■ **ABOUT THIS TASK**:
Write out all of the lines below, exactly and completely.

Extracted records

——————————

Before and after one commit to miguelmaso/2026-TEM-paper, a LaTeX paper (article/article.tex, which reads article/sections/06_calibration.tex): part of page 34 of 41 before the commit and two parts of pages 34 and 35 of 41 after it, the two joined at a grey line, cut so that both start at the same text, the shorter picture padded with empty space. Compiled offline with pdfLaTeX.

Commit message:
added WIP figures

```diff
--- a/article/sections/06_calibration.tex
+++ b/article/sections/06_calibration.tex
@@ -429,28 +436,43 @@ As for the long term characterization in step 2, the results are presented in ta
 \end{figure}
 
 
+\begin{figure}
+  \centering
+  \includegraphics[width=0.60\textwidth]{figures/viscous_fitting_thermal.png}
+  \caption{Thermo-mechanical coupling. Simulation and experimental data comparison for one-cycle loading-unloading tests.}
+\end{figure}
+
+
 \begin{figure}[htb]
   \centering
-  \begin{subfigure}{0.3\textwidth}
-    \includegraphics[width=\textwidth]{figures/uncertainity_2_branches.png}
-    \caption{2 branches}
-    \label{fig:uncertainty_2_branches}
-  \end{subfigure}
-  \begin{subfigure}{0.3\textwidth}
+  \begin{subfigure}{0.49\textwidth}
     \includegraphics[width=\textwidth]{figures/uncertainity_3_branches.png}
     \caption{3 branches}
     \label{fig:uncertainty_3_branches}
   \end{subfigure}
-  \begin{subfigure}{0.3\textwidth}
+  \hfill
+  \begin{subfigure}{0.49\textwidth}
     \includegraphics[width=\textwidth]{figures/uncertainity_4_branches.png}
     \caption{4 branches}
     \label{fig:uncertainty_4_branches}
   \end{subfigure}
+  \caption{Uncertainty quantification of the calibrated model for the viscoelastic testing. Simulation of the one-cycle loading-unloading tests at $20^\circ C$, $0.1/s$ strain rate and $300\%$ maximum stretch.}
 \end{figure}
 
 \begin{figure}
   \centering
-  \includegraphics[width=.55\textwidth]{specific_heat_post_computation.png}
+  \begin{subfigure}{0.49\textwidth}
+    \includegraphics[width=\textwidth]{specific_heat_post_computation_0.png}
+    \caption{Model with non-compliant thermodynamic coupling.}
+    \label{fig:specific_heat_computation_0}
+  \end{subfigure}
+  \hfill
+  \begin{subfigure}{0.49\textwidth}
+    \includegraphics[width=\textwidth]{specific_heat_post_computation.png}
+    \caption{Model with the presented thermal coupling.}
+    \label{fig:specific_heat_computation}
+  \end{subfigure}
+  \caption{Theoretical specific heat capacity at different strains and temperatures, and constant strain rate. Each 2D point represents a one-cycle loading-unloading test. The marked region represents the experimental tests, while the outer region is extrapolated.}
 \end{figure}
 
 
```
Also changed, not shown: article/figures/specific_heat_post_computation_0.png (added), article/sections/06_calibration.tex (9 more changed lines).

——————————

■ **TASK SOLUTION**:
Before and after one commit to miguelmaso/2026-TEM-paper, a LaTeX paper (article/article.tex, which reads article/sections/06_calibration.tex): part of page 34 of 41 before the commit and two parts of pages 34 and 35 of 41 after it, the two joined at a grey line, cut so that both start at the same text, the shorter picture padded with empty space. Compiled offline with pdfLaTeX.

Commit message:
added WIP figures

```diff
--- a/article/sections/06_calibration.tex
+++ b/article/sections/06_calibration.tex
@@ -429,28 +436,43 @@ As for the long term characterization in step 2, the results are presented in ta
 \end{figure}
 
 
+\begin{figure}
+  \centering
+  \includegraphics[width=0.60\textwidth]{figures/viscous_fitting_thermal.png}
+  \caption{Thermo-mechanical coupling. Simulation and experimental data comparison for one-cycle loading-unloading tests.}
+\end{figure}
+
+
 \begin{figure}[htb]
   \centering
-  \begin{subfigure}{0.3\textwidth}
-    \includegraphics[width=\textwidth]{figures/uncertainity_2_branches.png}
-    \caption{2 branches}
-    \label{fig:uncertainty_2_branches}
-  \end{subfigure}
-  \begin{subfigure}{0.3\textwidth}
+  \begin{subfigure}{0.49\textwidth}
     \includegraphics[width=\textwidth]{figures/uncertainity_3_branches.png}
     \caption{3 branches}
     \label{fig:uncertainty_3_branches}
   \end{subfigure}
-  \begin{subfigure}{0.3\textwidth}
+  \hfill
+  \begin{subfigure}{0.49\textwidth}
     \includegraphics[width=\textwidth]{figures/uncertainity_4_branches.png}
     \caption{4 branches}
     \label{fig:uncertainty_4_branches}
   \end{subfigure}
+  \caption{Uncertainty quantification of the calibrated model for the viscoelastic testing. Simulation of the one-cycle loading-unloading tests at $20^\circ C$, $0.1/s$ strain rate and $300\%$ maximum stretch.}
 \end{figure}
 
 \begin{figure}
   \centering
-  \includegraphics[width=.55\textwidth]{specific_heat_post_computation.png}
+  \begin{subfigure}{0.49\textwidth}
+    \includegraphics[width=\textwidth]{specific_heat_post_computation_0.png}
+    \caption{Model with non-compliant thermodynamic coupling.}
+    \label{fig:specific_heat_computation_0}
+  \end{subfigure}
+  \hfill
+  \begin{subfigure}{0.49\textwidth}
+    \includegraphics[width=\textwidth]{specific_heat_post_computation.png}
+    \caption{Model with the presented thermal coupling.}
+    \label{fig:specific_heat_computation}
+  \end{subfigure}
+  \caption{Theoretical specific heat capacity at different strains and temperatures, and constant strain rate. Each 2D point represents a one-cycle loading-unloading test. The marked region represents the experimental tests, while the outer region is extrapolated.}
 \end{figure}
 
 
```
Also changed, not shown: article/figures/specific_heat_post_computation_0.png (added), article/sections/06_calibration.tex (9 more changed lines).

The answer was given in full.